The Pendleton Center for the Arts is located in the historic 1916 Carnegie Library building on the banks of the Umatilla River in downtown Pendleton, Oregon. This beautiful Italian Renaissance Revival style building was built with the support of self-educated millionaire industrialist Andrew Carnegie (1835 – 1919). Carnegie and the Carnegie Corporation provided funding for 1,681 public library buildings in 1,412 U.S. communities between 1889 and 1923. To Carnegie, libraries represented self education, so a library gift should represent self help. Carnegie provided the building but the communities provided the land and tax support for the libraries.
The Pendleton project was the result of the perseverance of a group of local women who envisioned that the building function as a gathering place. Architect Folger Johnson (1882-1970) of Portland modeled the entrance of the Umatilla County Library on the Pazzi Chapel at the Basilica di Santa Croce in Florence, Italy. The chapel was built over twenty years, beginning in 1442, and is attributed to the Italian architect Filippo Brunelleschi (1377-1446). It is often cited as an example of the perfect Renaissance building.
Crumbling walls, leaky pipes, and the cost of ADA accessibility and upgrading contributed to the relocation of the library in 1996. Unwilling to allow the beloved building to lie vacant, the Arts Council of Pendleton proposed a renovation to create a multi-venue arts center.
The Arts Council
Pendleton is home to an amazing array of artists, writers, musicians and performers, and many of the cultural amenities we enjoy today can be traced back to a group of men and women who felt strongly about the importance of art and art-making. Betty Feves, Roberta Jones, Amy Bedford and Lorie Baxter are just a few of the movers and shakers who led the way, creating their own art, teaching others to make art and providing spaces for artists to display and sell their work. After many years of informal activity, the Arts Council of Pendleton was officially registered with the State of Oregon as a nonprofit organization in 1974.
The organization organized art exhibits in various locations, supported individual artists with advocacy projects and offered art classes in a range of mediums. But, without a home base, the organization was limited in what it could do.
In the mid-1990s, the City of Pendleton contemplated what to do with the old Carnegie library building.

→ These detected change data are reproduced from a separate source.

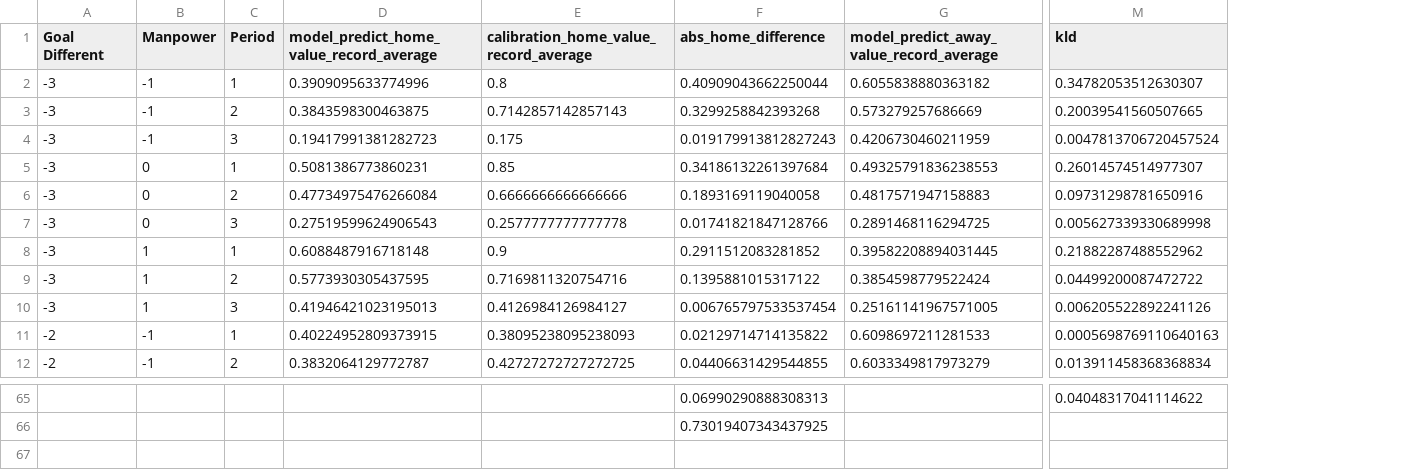
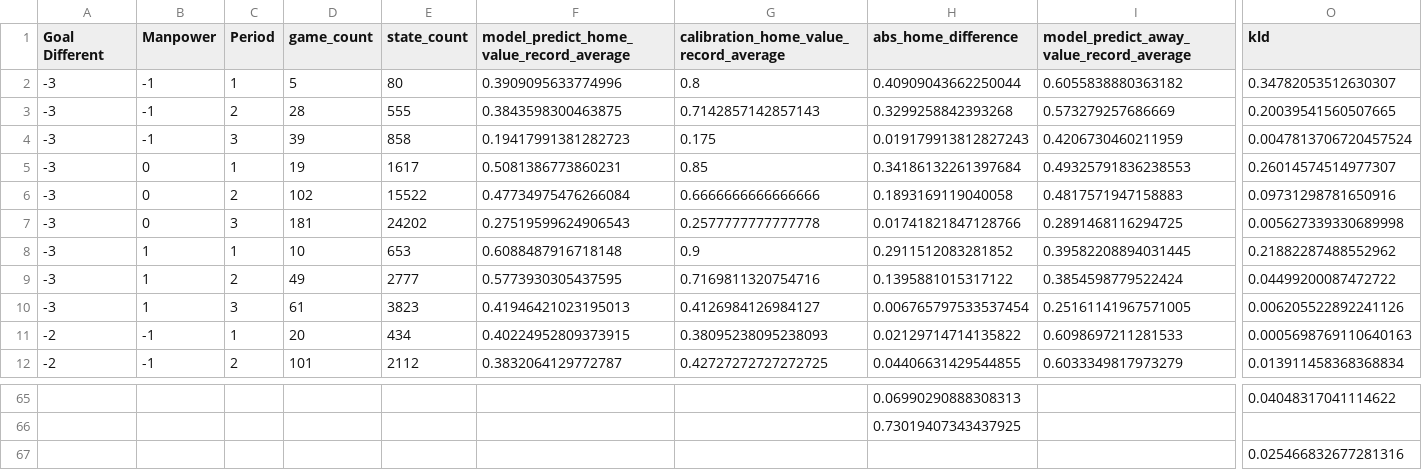
Before and after one commit to Guiliang/Sport-Analytic-NN, a CSV file: td_three_prediction_lstm_v_correct_dir/calibration_result/home_td_three_lstm_cut_together_calibration_entire_feature_5_v3_Iter30_lr5_batch8_v_correct_sum_2017-8-09.csv, drawn as a sheet; only a part is shown, gaps mark what is left out; rows hold the shown columns only; the diff names each change by its address in the sheet, - before the commit and + after, or states it on an @@ line.

```diff
--- a/td_three_prediction_lstm_v_correct_dir/calibration_result/home_td_three_lstm_cut_together_calibration_entire_feature_5_v3_Iter30_lr5_batch8_v_correct_sum_2017-8-09.csv
+++ b/td_three_prediction_lstm_v_correct_dir/calibration_result/home_td_three_lstm_cut_together_calibration_entire_feature_5_v3_Iter30_lr5_batch8_v_correct_sum_2017-8-09.csv
+column D (game_count), rows 2-12: 5 | 28 | 39 | 19 | 102 | 181 | 10 | 49 | 61 | 20 | 101
+column E (state_count), rows 2-12: 80 | 555 | 858 | 1617 | 15522 | 24202 | 653 | 2777 | 3823 | 434 | 2112
+row 67:  |  |  |  |  |  |  |  |  | 0.025466832677281316
```
Also changed, not shown: td_three_prediction_lstm_v_correct_dir/calibration_result/home_td_three_lstm_cut_together_calibration_entire_feature_5_v3_Iter30_lr3_batch32_v_correct_sum_2017-8-09.csv, td_three_prediction_lstm_v_correct_dir/calibration_result/home_td_three_lstm_cut_together_calibration_entire_feature_5_v3_Iter30_lr4_batch16_v_correct_sum_2017-8-09.csv, 36 other files.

Crumbling walls, leaky pipes and the cost of ADA accessibility and upgrading sealed the decision to move the library, and in 1996 the last books were moved to the renovated Helen McCune school building. Unwilling to allow the beloved Carnegie building to lie vacant, the Arts Council of Pendleton proposed a renovation to create a multi-venue arts center. The Arts Council was granted a thirty-year lease on the building by the City of Pendleton and the group got busy. Individuals, businesses and granting agencies contributed $1.8 million towards the project; renovation began in 1998 and was completed in January 2001.
Today, the building is once again an important gathering place for people of all ages in the community. And just as Carnegie infused our culture with the belief that access to books is an important public service, the Arts Center seeks to make access to art and art making a regular part of our day-to-day lives.
The history of the beautiful building is captured in a permanent display, thanks to the generous support of The Ford Family Foundation. Visitors can see images of the Pazzi Chapel in Florence, Italy, which served as the inspiration for the entryway, and catch a glimpse of Ruth, the amazing librarian who inspired stories of a haunted library.